Collected data entries
*-*-*

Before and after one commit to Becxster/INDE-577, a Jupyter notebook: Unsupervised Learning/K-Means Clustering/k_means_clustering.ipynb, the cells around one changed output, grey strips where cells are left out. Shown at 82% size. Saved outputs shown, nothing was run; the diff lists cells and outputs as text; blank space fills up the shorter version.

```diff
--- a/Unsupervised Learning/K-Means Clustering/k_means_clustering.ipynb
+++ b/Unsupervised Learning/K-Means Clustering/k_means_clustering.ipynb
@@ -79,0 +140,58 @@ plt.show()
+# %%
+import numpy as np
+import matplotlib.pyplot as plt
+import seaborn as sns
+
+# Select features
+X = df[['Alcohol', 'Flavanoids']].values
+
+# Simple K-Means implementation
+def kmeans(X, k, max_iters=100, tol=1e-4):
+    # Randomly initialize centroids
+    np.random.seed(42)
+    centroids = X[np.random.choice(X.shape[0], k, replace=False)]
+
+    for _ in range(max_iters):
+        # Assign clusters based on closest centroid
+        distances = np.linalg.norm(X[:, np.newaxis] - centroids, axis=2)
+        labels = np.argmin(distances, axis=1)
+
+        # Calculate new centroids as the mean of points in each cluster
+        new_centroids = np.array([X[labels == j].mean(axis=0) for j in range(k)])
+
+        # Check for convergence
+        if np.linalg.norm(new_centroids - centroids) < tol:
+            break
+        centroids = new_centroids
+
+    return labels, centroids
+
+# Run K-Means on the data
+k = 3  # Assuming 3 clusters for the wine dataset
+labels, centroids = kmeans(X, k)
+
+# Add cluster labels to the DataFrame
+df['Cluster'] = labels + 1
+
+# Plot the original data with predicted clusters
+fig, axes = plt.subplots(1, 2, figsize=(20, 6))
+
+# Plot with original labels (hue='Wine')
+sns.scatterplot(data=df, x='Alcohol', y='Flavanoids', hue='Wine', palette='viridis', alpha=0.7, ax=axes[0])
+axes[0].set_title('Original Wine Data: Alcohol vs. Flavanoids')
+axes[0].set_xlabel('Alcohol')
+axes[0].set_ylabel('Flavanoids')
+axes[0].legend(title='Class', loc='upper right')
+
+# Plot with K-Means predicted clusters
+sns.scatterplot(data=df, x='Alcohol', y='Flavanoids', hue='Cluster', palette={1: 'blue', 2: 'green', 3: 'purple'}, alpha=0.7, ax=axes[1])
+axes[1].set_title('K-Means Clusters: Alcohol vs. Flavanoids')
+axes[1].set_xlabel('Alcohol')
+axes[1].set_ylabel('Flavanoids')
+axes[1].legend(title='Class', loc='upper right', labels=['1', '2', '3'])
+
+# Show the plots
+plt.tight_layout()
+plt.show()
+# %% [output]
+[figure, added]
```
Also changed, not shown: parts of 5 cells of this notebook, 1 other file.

*-*-*

*TASK INSTRUCTIONS*:
Write down every record shown above precisely.

*OUTPUT OF THE TASK*:
Before and after one commit to Becxster/INDE-577, a Jupyter notebook: Unsupervised Learning/K-Means Clustering/k_means_clustering.ipynb, the cells around one changed output, grey strips where cells are left out. Shown at 82% size. Saved outputs shown, nothing was run; the diff lists cells and outputs as text; blank space fills up the shorter version.

```diff
--- a/Unsupervised Learning/K-Means Clustering/k_means_clustering.ipynb
+++ b/Unsupervised Learning/K-Means Clustering/k_means_clustering.ipynb
@@ -79,0 +140,58 @@ plt.show()
+# %%
+import numpy as np
+import matplotlib.pyplot as plt
+import seaborn as sns
+
+# Select features
+X = df[['Alcohol', 'Flavanoids']].values
+
+# Simple K-Means implementation
+def kmeans(X, k, max_iters=100, tol=1e-4):
+    # Randomly initialize centroids
+    np.random.seed(42)
+    centroids = X[np.random.choice(X.shape[0], k, replace=False)]
+
+    for _ in range(max_iters):
+        # Assign clusters based on closest centroid
+        distances = np.linalg.norm(X[:, np.newaxis] - centroids, axis=2)
+        labels = np.argmin(distances, axis=1)
+
+        # Calculate new centroids as the mean of points in each cluster
+        new_centroids = np.array([X[labels == j].mean(axis=0) for j in range(k)])
+
+        # Check for convergence
+        if np.linalg.norm(new_centroids - centroids) < tol:
+            break
+        centroids = new_centroids
+
+    return labels, centroids
+
+# Run K-Means on the data
+k = 3  # Assuming 3 clusters for the wine dataset
+labels, centroids = kmeans(X, k)
+
+# Add cluster labels to the DataFrame
+df['Cluster'] = labels + 1
+
+# Plot the original data with predicted clusters
+fig, axes = plt.subplots(1, 2, figsize=(20, 6))
+
+# Plot with original labels (hue='Wine')
+sns.scatterplot(data=df, x='Alcohol', y='Flavanoids', hue='Wine', palette='viridis', alpha=0.7, ax=axes[0])
+axes[0].set_title('Original Wine Data: Alcohol vs. Flavanoids')
+axes[0].set_xlabel('Alcohol')
+axes[0].set_ylabel('Flavanoids')
+axes[0].legend(title='Class', loc='upper right')
+
+# Plot with K-Means predicted clusters
+sns.scatterplot(data=df, x='Alcohol', y='Flavanoids', hue='Cluster', palette={1: 'blue', 2: 'green', 3: 'purple'}, alpha=0.7, ax=axes[1])
+axes[1].set_title('K-Means Clusters: Alcohol vs. Flavanoids')
+axes[1].set_xlabel('Alcohol')
+axes[1].set_ylabel('Flavanoids')
+axes[1].legend(title='Class', loc='upper right', labels=['1', '2', '3'])
+
+# Show the plots
+plt.tight_layout()
+plt.show()
+# %% [output]
+[figure, added]
```
Also changed, not shown: parts of 5 cells of this notebook, 1 other file.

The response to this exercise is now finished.